Mannanoligosaccharides or flavomycin in turkeys diets: effect on mucosa-associated microflora and growth performance
E. Wasilewska 1  

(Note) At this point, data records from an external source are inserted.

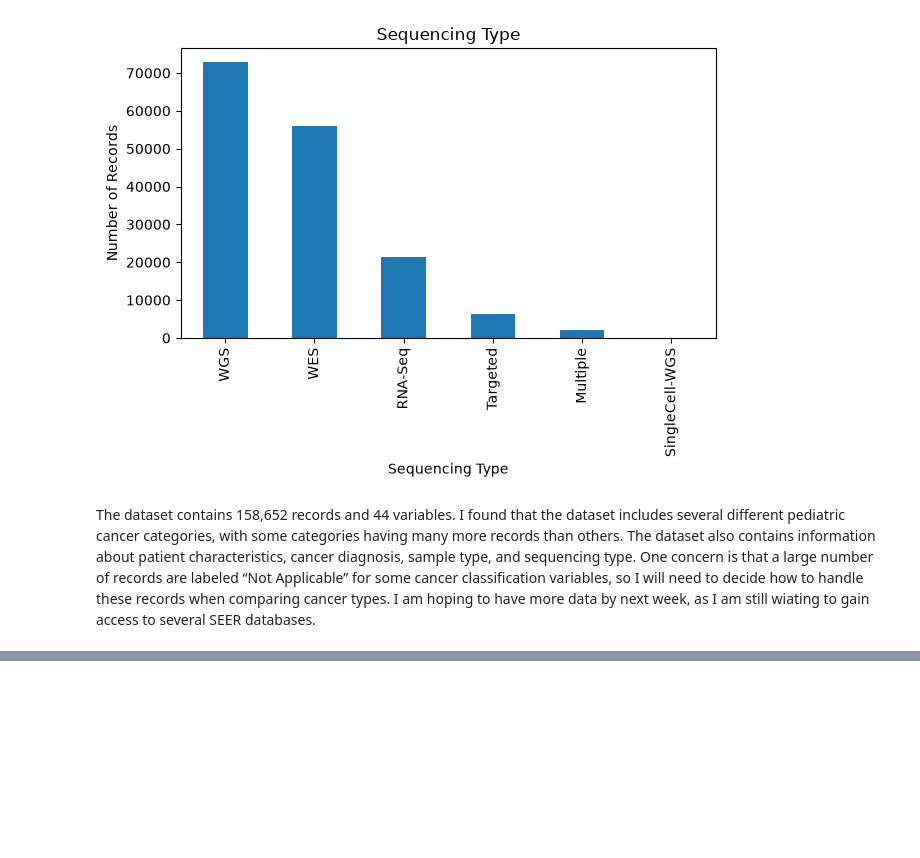
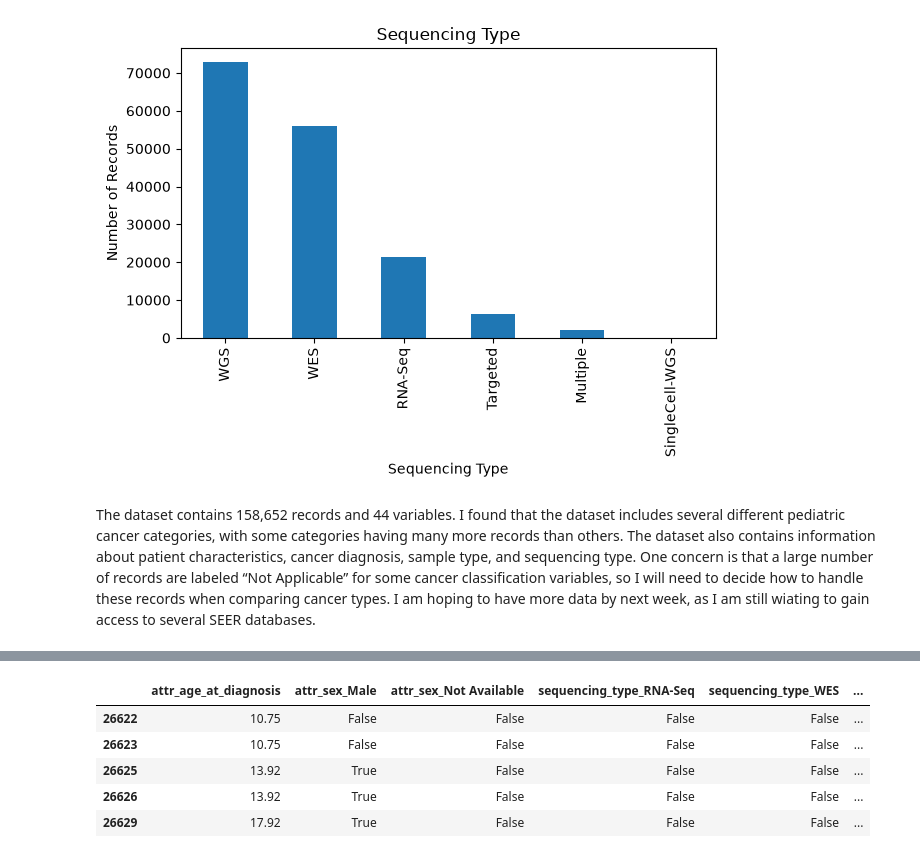
Before and after one commit to liacodes4/Lia-Capstone, a Jupyter notebook: notebooks/01_data_exploration.ipynb, the cells around one changed output, grey strips where cells are left out. Cells and saved outputs as stored; diff of their text form; code cells hidden in the pictures; blank space fills up the shorter version.

```diff
--- a/notebooks/01_data_exploration.ipynb
+++ b/notebooks/01_data_exploration.ipynb
@@ -124,0 +380,7 @@ The dataset contains 158,652 records and 44 variables. I found that the dataset
+# %%
+model_df["attr_age_at_diagnosis"] = pd.to_numeric(
+    model_df["attr_age_at_diagnosis"],
+    errors="coerce"
+)
+
+print("Missing ages:", model_df["attr_age_at_diagnosis"].isnull().sum())
@@ -124,0 +389,10 @@ The dataset contains 158,652 records and 44 variables. I found that the dataset
+# %%
+median_age = model_df["attr_age_at_diagnosis"].median()
+
+model_df["attr_age_at_diagnosis"] = (
+    model_df["attr_age_at_diagnosis"].fillna(median_age)
+)
+
+print("Median age:", median_age)
+print("Missing ages remaining:",
+      model_df["attr_age_at_diagnosis"].isnull().sum())
@@ -124,0 +402,4 @@ The dataset contains 158,652 records and 44 variables. I found that the dataset
+# %%
+model_df = model_df.drop(columns=["tissue_type"])
+
+model_df.head()
@@ -124,0 +419,8 @@ The dataset contains 158,652 records and 44 variables. I found that the dataset
+# %%
+X = model_df[[
+    "attr_age_at_diagnosis",
+    "attr_sex",
+    "sequencing_type"
+]].copy()
+
+X.head()
@@ -124,0 +434,15 @@ The dataset contains 158,652 records and 44 variables. I found that the dataset
+# %%
+X = pd.get_dummies(
+    X,
+    columns=["attr_sex", "sequencing_type"],
+    drop_first=True
+)
+
+X.head()
+# %% [output]
+|  | attr_age_at_diagnosis | attr_sex_Male | attr_sex_Not Available | sequencing_type_RNA-Seq | sequencing_type_WES | ... |
+| 26622 | 10.75 | False | False | False | False | ... |
+| 26623 | 10.75 | False | False | False | False | ... |
+| 26625 | 13.92 | True | False | False | False | ... |
+| 26626 | 13.92 | True | False | False | False | ... |
+| 26629 | 17.92 | True | False | False | False | ... |
```
Also changed, not shown: parts of 42 cells of this notebook.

,   J. Ratowska 1,   M. Bielecka 1,   Z. Zduńczyk 1,   J. Jankowski 2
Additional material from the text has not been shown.